◆ **Record excerpts**:
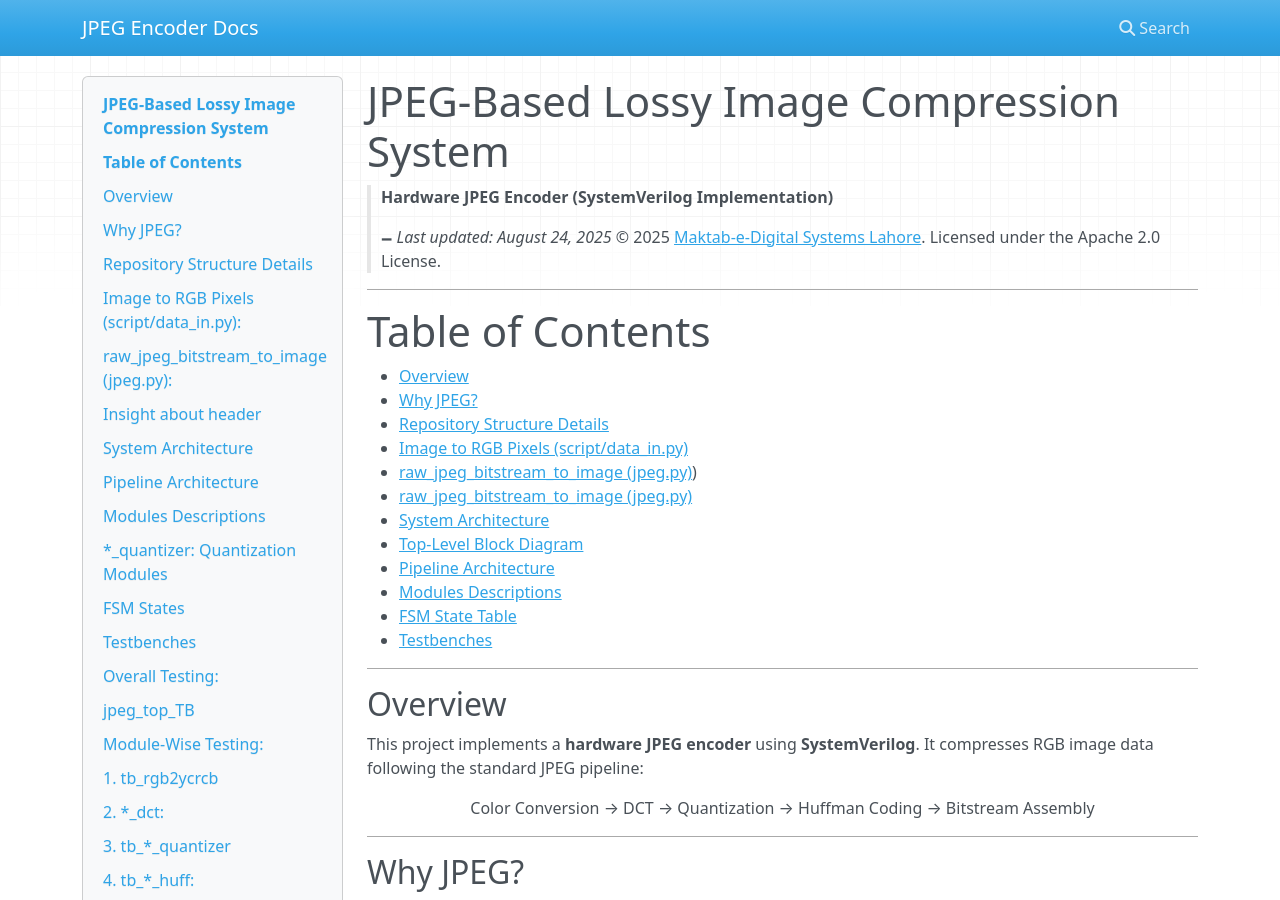
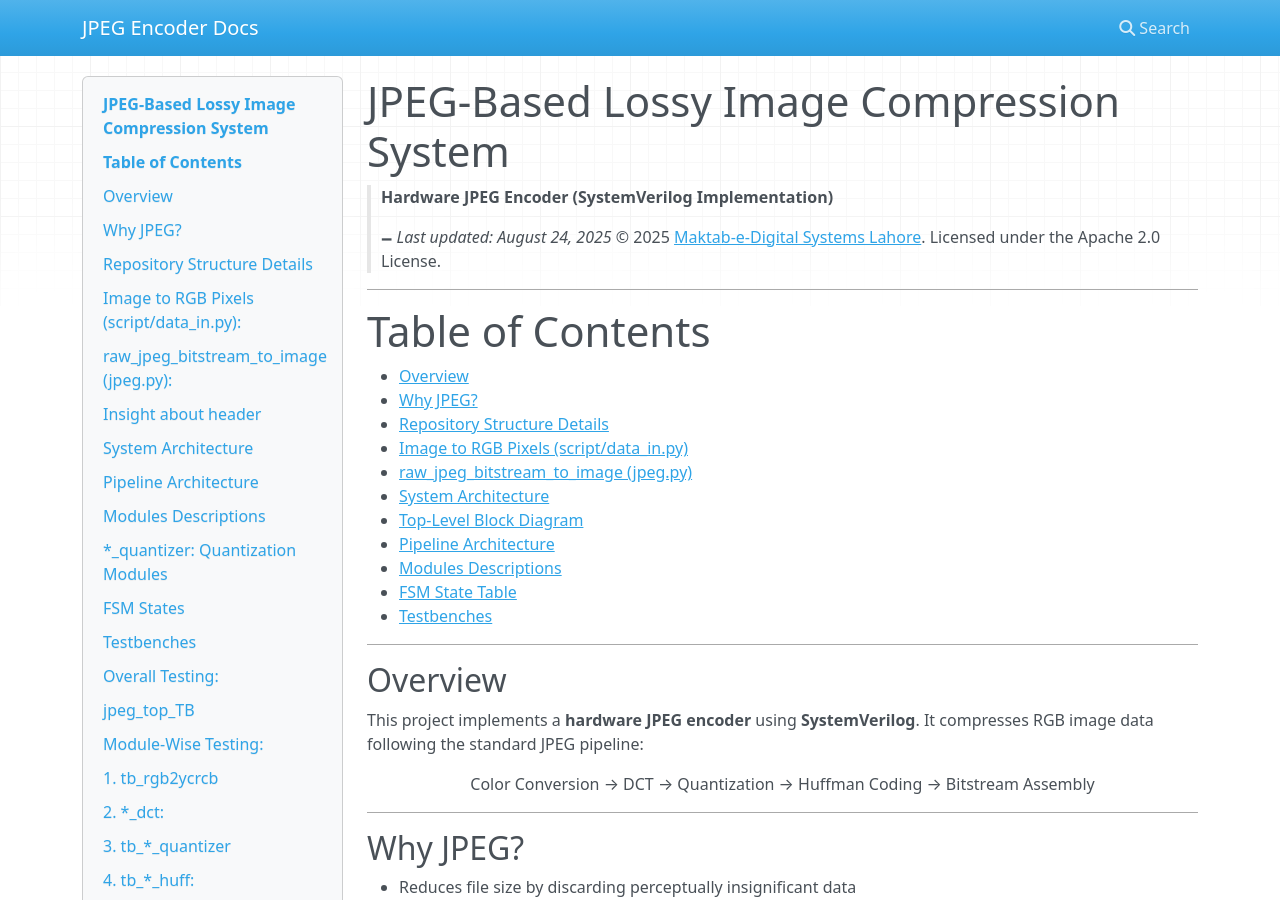
Before and after one commit to rmknae/JPEG--ENCODER, an MkDocs documentation site: the page built from docs/index.md, in a window 1280 px wide and 900 px high. Built offline with MkDocs 1.6.1, drawn with Linux system fonts in a browser that asks for light colours; nearby versions of some CDN libraries.

Commit message:
Update index.md

```diff
--- a/docs/index.md
+++ b/docs/index.md
@@ -12,7 +12,6 @@
 - [Why JPEG?](#why-jpeg)
 - [Repository Structure Details](#repository-structure-details)
 - [Image to RGB Pixels (script/data_in.py)](#image-to-rgb-pixels-scriptdatainpy)
-- [raw_jpeg_bitstream_to_image (jpeg.py)](#raw_jpeg_bitstream_to_image-jpegpy))
 - [raw_jpeg_bitstream_to_image (jpeg.py)](#raw_jpeg_bitstream_to_image-jpegpy)
 - [System Architecture](#system-architecture)
   - [Top-Level Block Diagram](#top-level-block-diagram)
```
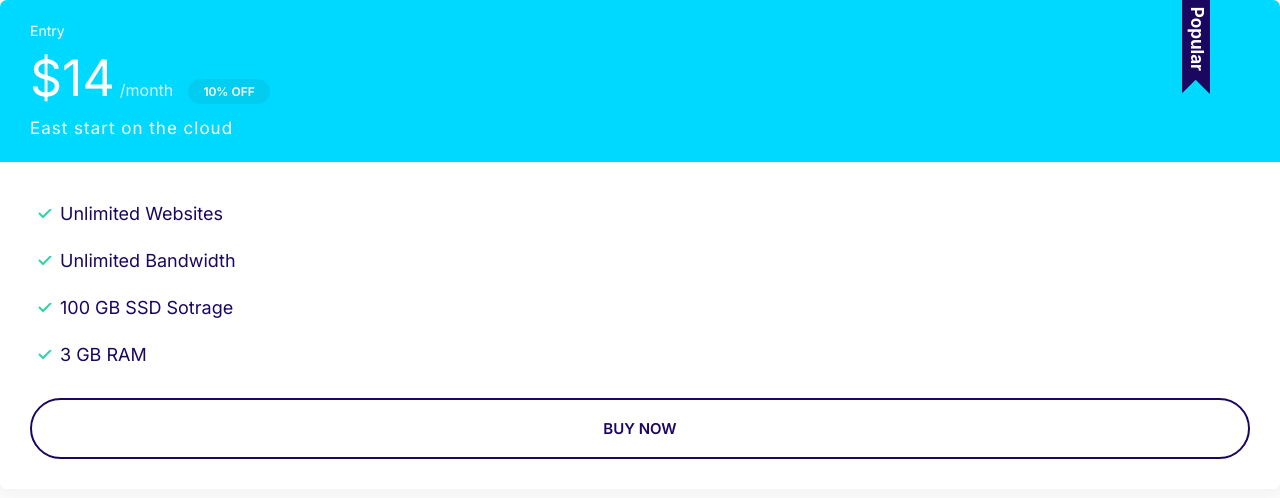
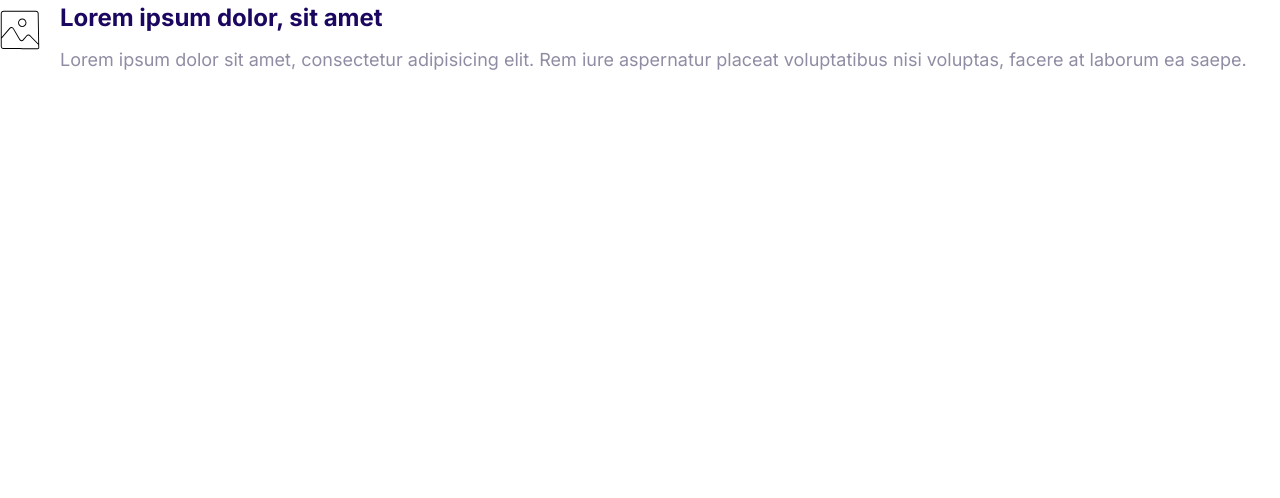
Before and after one commit to poonsgollamudi/seasons-anime.github.io, a plain HTML site: page index.html in a window 1280 px wide. Drawn offline with Linux system fonts and the light colour scheme.

Commit message:
mediaobject styling

```diff
--- a/css/styles.css
+++ b/css/styles.css
@@ -360,3 +360,20 @@ a {
     font-size: 1.7rem;
   }
 }
+
+/* media */
+.media {
+  display: flex;
+}
+
+.media__title {
+  margin-top: 0;
+}
+
+.media__body {
+  margin: 0 2rem;
+}
+
+.media__image {
+  margin-top: 1rem;
+}
--- a/index.html
+++ b/index.html
@@ -12,24 +12,19 @@
     <link rel="stylesheet" href="./css/styles.css" />
   </head>
   <body>
-    <div class="plan plan--popular">
-      <div class="card card--secondary">
-        <header class="card__header">
-          <h3 class="plan__name">Entry</h3>
-          <span class="plan__price">$14</span>
-          <span class="plan__billing-cycle">/month</span>
-          <span class="badge badge--secondary badge--small">10% OFF</span>
-          <span class="plan__description">East start on the cloud</span>
-        </header>
-        <div class="card__body">
-          <ul class="list list--tick">
-            <li class="list__item">Unlimited Websites</li>
-            <li class="list__item">Unlimited Bandwidth</li>
-            <li class="list__item">100 GB SSD Sotrage</li>
-            <li class="list__item">3 GB RAM</li>
-          </ul>
-          <button class="btn btn--outline btn--block">Buy Now</button>
-        </div>
+    <div class="media">
+      <div class="media__image">
+        <svg class="icon icon--primary">
+          <use xlink:href="images/sprite.svg#snap"></use>
+        </svg>
+      </div>
+      <div class="media__body">
+        <h3 class="media__title">Lorem ipsum dolor, sit amet</h3>
+        <p>
+          Lorem ipsum dolor sit amet, consectetur adipisicing elit. Rem iure
+          aspernatur placeat voluptatibus nisi voluptas, facere at laborum ea
+          saepe.
+        </p>
       </div>
     </div>
   </body>
```
Also changed, not shown: components/mediaobject.html (added, +14 -0 lines).
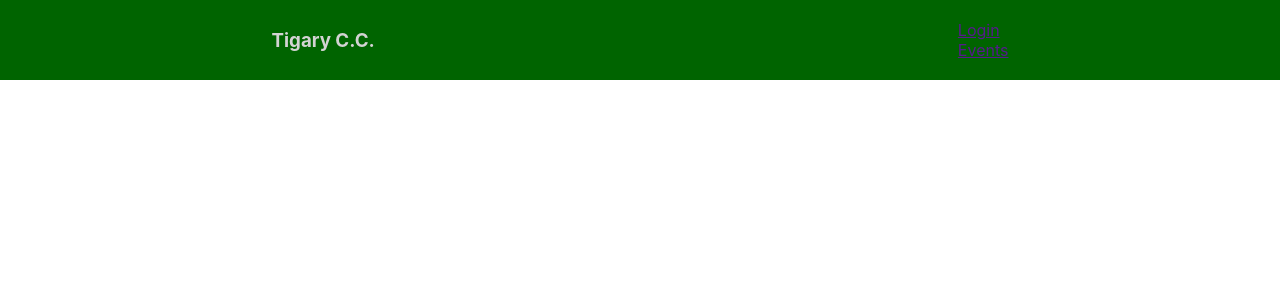
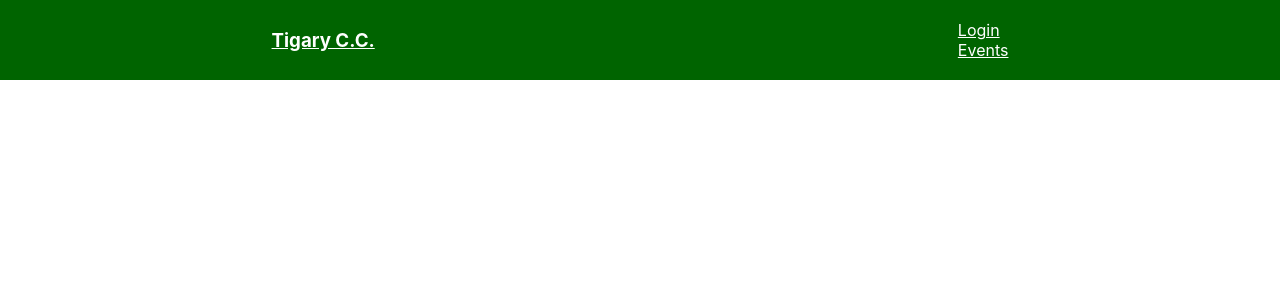
Before and after one commit to Blaine206/capstone-frontend, a React (Create React App) app: page / in a window 1280 px wide. Shown: the top 300 px of the page. Built offline with nearby package versions, Linux system fonts and the light colour scheme.

Commit message:
updated and deleted components

```diff
--- a/src/App.js
+++ b/src/App.js
@@ -6,7 +6,6 @@ import {
   Route,
   Link
 } from "react-router-dom";
-import UserList from './Components/UserList';
 import Nav from './Components/Nav';
 import EventFeed from './Components/EventFeed';
 // import User from './Components/User';
@@ -18,16 +17,16 @@ function App() {
   return (
     <Router>
       <div className="App">
-          <Route path="/users" component={UserList} />
+        <Switch>
+          <Route path="/" exact component={Nav} />
           <Route path="/events" component={EventFeed} />
-          <Route path="/" exact component={Nav} />
-         {/* <UserList baseUrl={BASE_URL} />
-         <EventFeed baseUrl={BASE_URL} /> */}
+        </Switch>
       </div>
     </Router>
   );
 }
 
 export default App;
-
+ {/* <UserList baseUrl={BASE_URL} />
+  <EventFeed baseUrl={BASE_URL} /> */}
 {/* <User baseUrl={BASE_URL} id={1}/> */}
--- a/src/Components/EventFeed.js
+++ b/src/Components/EventFeed.js
@@ -1,6 +1,8 @@
 import React, { useEffect, useState } from 'react';
 import axios from 'axios';
-// import Event from './Event';
+import { Link } from "react-router-dom";
+import Nav from './Nav'
+// import EventDetails from './EventDetails';
 
 const EventFeed = (props) => {
 
@@ -19,8 +21,9 @@ const EventFeed = (props) => {
 
     return (
         <div>
+            <Nav></Nav>
             <ul>
-                {feed.map(event => <li>{event.title}</li>)}
+                {feed.map(event => <Link><li>{event.title}</li></Link>)}
             </ul>
         </div>
     )
--- a/src/Components/Nav.js
+++ b/src/Components/Nav.js
@@ -1,17 +1,23 @@
 import React, { useEffect, useState } from 'react';
-import axios from 'axios';
+import '../App.css';
 import { Link } from 'react-router-dom';
 
-
 const Nav = () => {
-
-
+    const navStyle = {
+        color: 'white'
+    };
     return (
         <nav>
-        <h3>Tigary C.C.</h3>
+            <Link style={navStyle} to='/'>
+                <h3>Tigary C.C.</h3>
+            </Link>
             <ul className="nav_links">
-                <Link><li>Login</li> </Link>
-                <Link><li>Events</li></Link>
+                <Link style={navStyle} to='/login'>
+                    <li>Login</li>
+                </Link>
+                <Link style={navStyle} to='/events'>
+                    <li>Events</li>
+                </Link>
             </ul>
         </nav>
     )
--- a/src/Components/UserList.js
+++ /dev/null
@@ -1,31 +0,0 @@
-import React, { useEffect, useState } from 'react';
-import axios from 'axios';
-import { Link } from 'react-router-dom';
-// import User from './User';
-
-const UserList = (props) => {
-
-    const [list, setList] = useState([]);
-    useEffect(() => {
-        axios.get(`http://localhost:3001/users`)
-            .then(res => {
-                const users = res.data;
-                setList(users);
-            })
-            .catch((error) => {
-                console.log(error)
-            })
-    }, [props.baseUrl]);
-
-    console.log(list)
-
-    return (
-        <div>
-            <ul>
-                {list.map(user => <Link><li>{user.name}</li></Link>)}
-            </ul>
-        </div>
-    )
-}
-
-export default UserList;
```
Also changed, not shown: src/Components/Login.js (+16 -0 lines), src/Components/Event.js (deleted), src/Components/EventDetails.js (added).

◆ **Brief**:
Give the data above again, exactly and completely. No pictures go in.

◆ **Answer space**:
Before and after one commit to rmknae/JPEG--ENCODER, an MkDocs documentation site: the page built from docs/index.md, in a window 1280 px wide and 900 px high. Built offline with MkDocs 1.6.1, drawn with Linux system fonts in a browser that asks for light colours; nearby versions of some CDN libraries.

Commit message:
Update index.md

```diff
--- a/docs/index.md
+++ b/docs/index.md
@@ -12,7 +12,6 @@
 - [Why JPEG?](#why-jpeg)
 - [Repository Structure Details](#repository-structure-details)
 - [Image to RGB Pixels (script/data_in.py)](#image-to-rgb-pixels-scriptdatainpy)
-- [raw_jpeg_bitstream_to_image (jpeg.py)](#raw_jpeg_bitstream_to_image-jpegpy))
 - [raw_jpeg_bitstream_to_image (jpeg.py)](#raw_jpeg_bitstream_to_image-jpegpy)
 - [System Architecture](#system-architecture)
   - [Top-Level Block Diagram](#top-level-block-diagram)
```
Before and after one commit to poonsgollamudi/seasons-anime.github.io, a plain HTML site: page index.html in a window 1280 px wide. Drawn offline with Linux system fonts and the light colour scheme.

Commit message:
mediaobject styling

```diff
--- a/css/styles.css
+++ b/css/styles.css
@@ -360,3 +360,20 @@ a {
     font-size: 1.7rem;
   }
 }
+
+/* media */
+.media {
+  display: flex;
+}
+
+.media__title {
+  margin-top: 0;
+}
+
+.media__body {
+  margin: 0 2rem;
+}
+
+.media__image {
+  margin-top: 1rem;
+}
--- a/index.html
+++ b/index.html
@@ -12,24 +12,19 @@
     <link rel="stylesheet" href="./css/styles.css" />
   </head>
   <body>
-    <div class="plan plan--popular">
-      <div class="card card--secondary">
-        <header class="card__header">
-          <h3 class="plan__name">Entry</h3>
-          <span class="plan__price">$14</span>
-          <span class="plan__billing-cycle">/month</span>
-          <span class="badge badge--secondary badge--small">10% OFF</span>
-          <span class="plan__description">East start on the cloud</span>
-        </header>
-        <div class="card__body">
-          <ul class="list list--tick">
-            <li class="list__item">Unlimited Websites</li>
-            <li class="list__item">Unlimited Bandwidth</li>
-            <li class="list__item">100 GB SSD Sotrage</li>
-            <li class="list__item">3 GB RAM</li>
-          </ul>
-          <button class="btn btn--outline btn--block">Buy Now</button>
-        </div>
+    <div class="media">
+      <div class="media__image">
+        <svg class="icon icon--primary">
+          <use xlink:href="images/sprite.svg#snap"></use>
+        </svg>
+      </div>
+      <div class="media__body">
+        <h3 class="media__title">Lorem ipsum dolor, sit amet</h3>
+        <p>
+          Lorem ipsum dolor sit amet, consectetur adipisicing elit. Rem iure
+          aspernatur placeat voluptatibus nisi voluptas, facere at laborum ea
+          saepe.
+        </p>
       </div>
     </div>
   </body>
```
Also changed, not shown: components/mediaobject.html (added, +14 -0 lines).
Before and after one commit to Blaine206/capstone-frontend, a React (Create React App) app: page / in a window 1280 px wide. Shown: the top 300 px of the page. Built offline with nearby package versions, Linux system fonts and the light colour scheme.

Commit message:
updated and deleted components

```diff
--- a/src/App.js
+++ b/src/App.js
@@ -6,7 +6,6 @@ import {
   Route,
   Link
 } from "react-router-dom";
-import UserList from './Components/UserList';
 import Nav from './Components/Nav';
 import EventFeed from './Components/EventFeed';
 // import User from './Components/User';
@@ -18,16 +17,16 @@ function App() {
   return (
     <Router>
       <div className="App">
-          <Route path="/users" component={UserList} />
+        <Switch>
+          <Route path="/" exact component={Nav} />
           <Route path="/events" component={EventFeed} />
-          <Route path="/" exact component={Nav} />
-         {/* <UserList baseUrl={BASE_URL} />
-         <EventFeed baseUrl={BASE_URL} /> */}
+        </Switch>
       </div>
     </Router>
   );
 }
 
 export default App;
-
+ {/* <UserList baseUrl={BASE_URL} />
+  <EventFeed baseUrl={BASE_URL} /> */}
 {/* <User baseUrl={BASE_URL} id={1}/> */}
--- a/src/Components/EventFeed.js
+++ b/src/Components/EventFeed.js
@@ -1,6 +1,8 @@
 import React, { useEffect, useState } from 'react';
 import axios from 'axios';
-// import Event from './Event';
+import { Link } from "react-router-dom";
+import Nav from './Nav'
+// import EventDetails from './EventDetails';
 
 const EventFeed = (props) => {
 
@@ -19,8 +21,9 @@ const EventFeed = (props) => {
 
     return (
         <div>
+            <Nav></Nav>
             <ul>
-                {feed.map(event => <li>{event.title}</li>)}
+                {feed.map(event => <Link><li>{event.title}</li></Link>)}
             </ul>
         </div>
     )
--- a/src/Components/Nav.js
+++ b/src/Components/Nav.js
@@ -1,17 +1,23 @@
 import React, { useEffect, useState } from 'react';
-import axios from 'axios';
+import '../App.css';
 import { Link } from 'react-router-dom';
 
-
 const Nav = () => {
-
-
+    const navStyle = {
+        color: 'white'
+    };
     return (
         <nav>
-        <h3>Tigary C.C.</h3>
+            <Link style={navStyle} to='/'>
+                <h3>Tigary C.C.</h3>
+            </Link>
             <ul className="nav_links">
-                <Link><li>Login</li> </Link>
-                <Link><li>Events</li></Link>
+                <Link style={navStyle} to='/login'>
+                    <li>Login</li>
+                </Link>
+                <Link style={navStyle} to='/events'>
+                    <li>Events</li>
+                </Link>
             </ul>
         </nav>
     )
--- a/src/Components/UserList.js
+++ /dev/null
@@ -1,31 +0,0 @@
-import React, { useEffect, useState } from 'react';
-import axios from 'axios';
-import { Link } from 'react-router-dom';
-// import User from './User';
-
-const UserList = (props) => {
-
-    const [list, setList] = useState([]);
-    useEffect(() => {
-        axios.get(`http://localhost:3001/users`)
-            .then(res => {
-                const users = res.data;
-                setList(users);
-            })
-            .catch((error) => {
-                console.log(error)
-            })
-    }, [props.baseUrl]);
-
-    console.log(list)
-
-    return (
-        <div>
-            <ul>
-                {list.map(user => <Link><li>{user.name}</li></Link>)}
-            </ul>
-        </div>
-    )
-}
-
-export default UserList;
```
Also changed, not shown: src/Components/Login.js (+16 -0 lines), src/Components/Event.js (deleted), src/Components/EventDetails.js (added).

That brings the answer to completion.